Exercise data below:

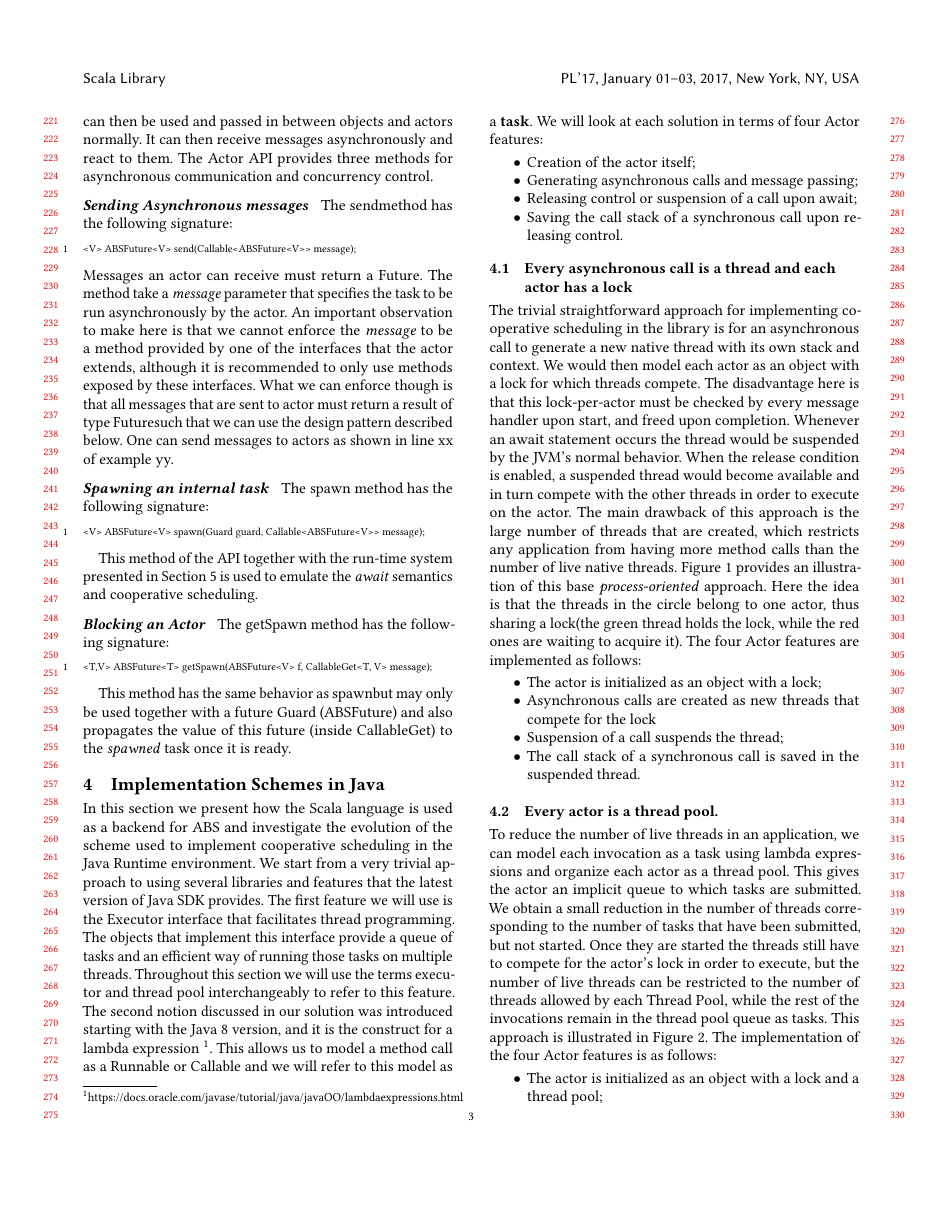
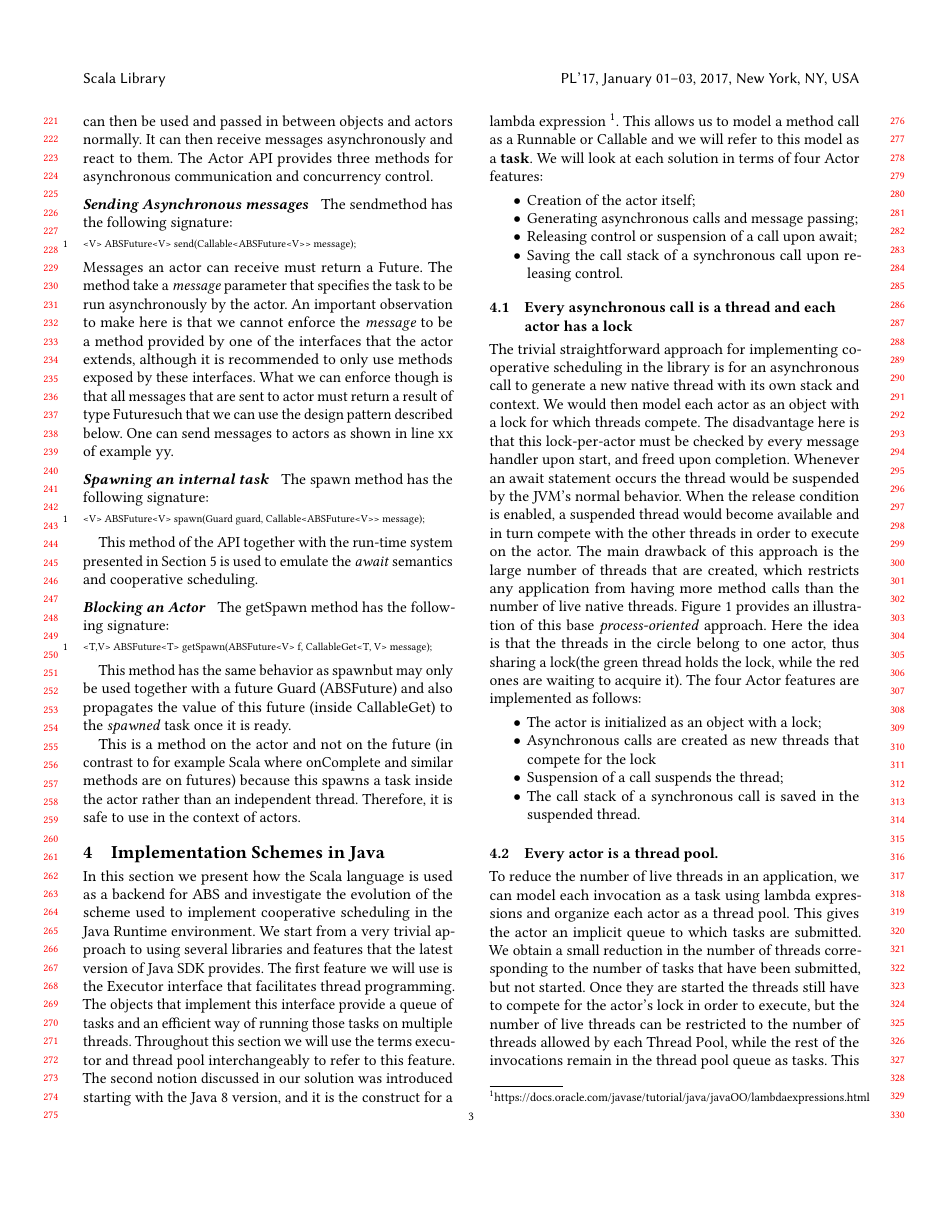
Before and after one commit to vlad-serbanescu/scala2017, a LaTeX paper (acmart-sigplanproc-template.tex, which reads api.tex): page 3 of 9. Compiled offline with pdfLaTeX.

Commit message:
added a note

```diff
--- a/api.tex
+++ b/api.tex
@@ -38,6 +38,8 @@ The \gspawn ~method has the following signature:
 \end{lstlisting}
 
 This method has the same behavior as \spawn but may only be used together with a future Guard (ABSFuture) and also propagates the value of this future (inside CallableGet) to the \textit{spawned} task once it is ready.
+
+This is a method on the actor and not on the future (in contrast to for example Scala where onComplete and similar methods are on futures) because this spawns a task inside the actor rather than an independent thread. Therefore, it is safe to use in the context of actors.
 
 %\textit{Spawn} method (guard, Method). Scheduling of the method will occur when the guard is true. Continues with the rest of the code that follows \textit{Spawn}. Returns a future.
 %What is the guard (any java/scala boolean expression or is a future.) Explain the syntax of writing the different types of guards.
```
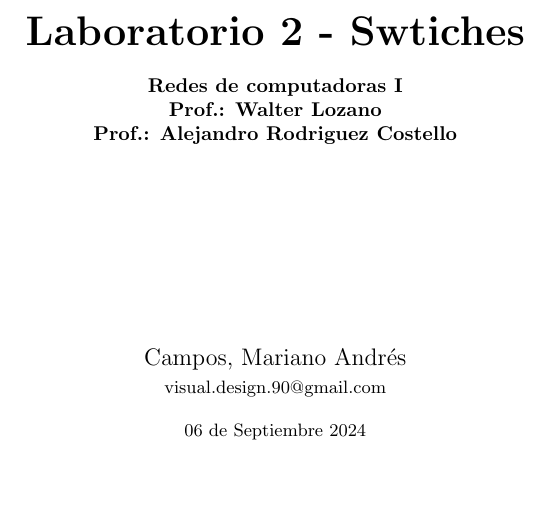
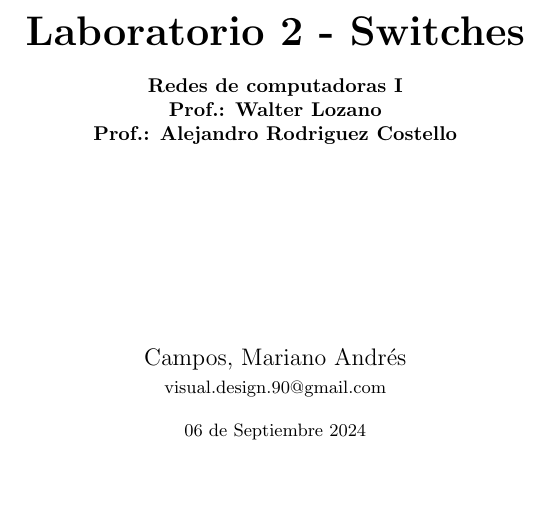
Before and after one commit to MarianC312/Laboratorio_2_Switches, a LaTeX document (LaTeX/Campos.tex): part of page 1 of 5, cut so that both start at the same text. Compiled offline with pdfLaTeX.

Commit message:
corrección título PDF

```diff
--- a/LaTeX/Campos.tex
+++ b/LaTeX/Campos.tex
@@ -16,7 +16,7 @@
     pdfpagemode=FullScreen,
     }
 
-\title{\bfseries \huge Laboratorio 2 - Swtiches \normalsize{\linebreak\\Redes de computadoras I \\Prof.: Walter Lozano\\Prof.: Alejandro Rodriguez Costello}}
+\title{\bfseries \huge Laboratorio 2 - Switches \normalsize{\linebreak\\Redes de computadoras I \\Prof.: Walter Lozano\\Prof.: Alejandro Rodriguez Costello}}
 \author{\\\\\\\\\\\\Campos, Mariano Andrés \\ {\small visual.design.90@gmail.com}}
 \date{\small 06 de Septiembre 2024}
 
```
Also changed, not shown: LaTeX/Campos.pdf, 4 other files.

End of Exercise data.

▶ **What you are asked to do**: Go through the lines above and tally those with the string "Before". The total is all that is needed.

▶ **Output for this exercise**: 2